- **What to do**: This exercise calls for every line of the data below with the string "xlsx" in it.
######
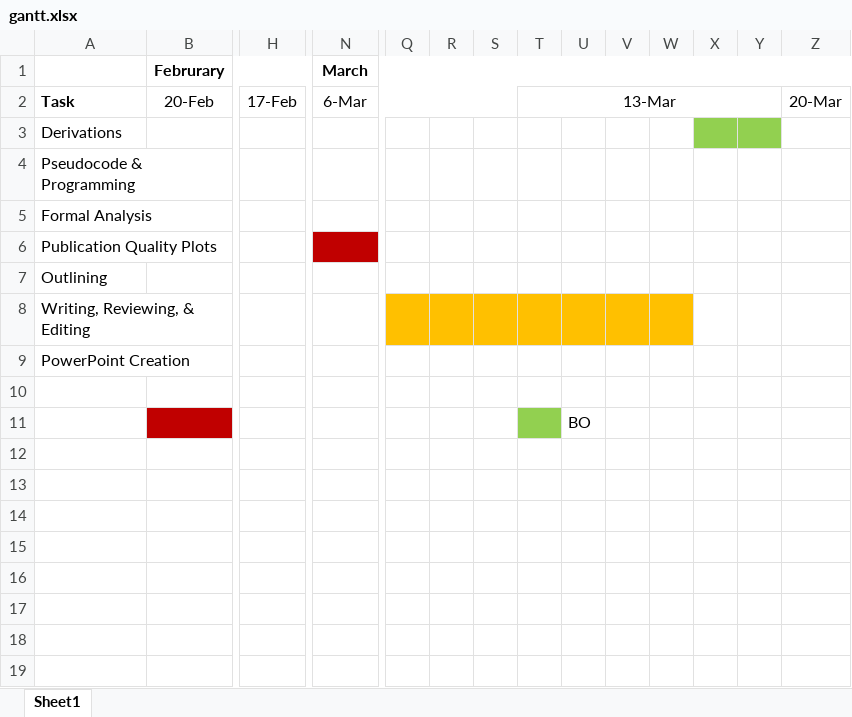
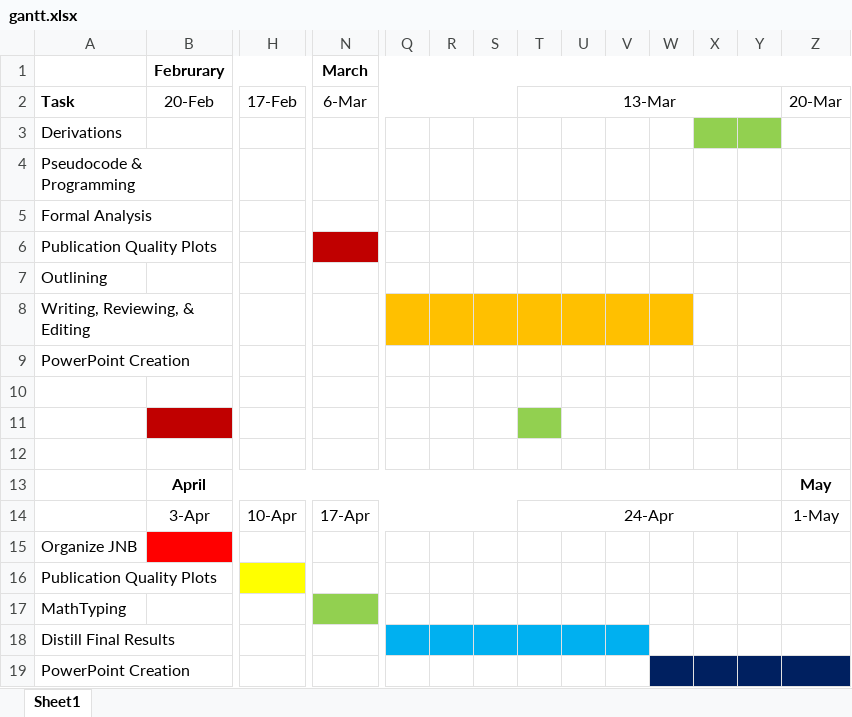
Before and after one commit to kylajones/nl_stochastic_opt, an Excel workbook: gantt.xlsx, sheet Sheet1, drawn as a sheet; only a part is shown, gaps mark what is left out; values as stored, in another font and other column widths than the file's, no borders; rows hold the shown columns only; the diff names each change by its address in the sheet, - before the commit and + after, or states it on an @@ line.

```diff
--- a/gantt.xlsx (sheet Sheet1)
+++ b/gantt.xlsx (sheet Sheet1)
-U11: BO
+U11: (empty)
+row 12: (empty)
+row 13:  | April |  |  |  |  |  |  |  |  |  |  |  | May
+row 14:  | 3-Apr | 10-Apr | 17-Apr |  |  |  | 24-Apr |  |  |  |  |  | 1-May
+row 15: Organize JNB
+row 16: Publication Quality Plots
+row 17: MathTyping
+row 18: Distill Final Results
+row 19: PowerPoint Creation
```
Also changed, not shown: 3 other files.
######
- **Answer section**:
Before and after one commit to kylajones/nl_stochastic_opt, an Excel workbook: gantt.xlsx, sheet Sheet1, drawn as a sheet; only a part is shown, gaps mark what is left out; values as stored, in another font and other column widths than the file's, no borders; rows hold the shown columns only; the diff names each change by its address in the sheet, - before the commit and + after, or states it on an @@ line.
--- a/gantt.xlsx (sheet Sheet1)
+++ b/gantt.xlsx (sheet Sheet1)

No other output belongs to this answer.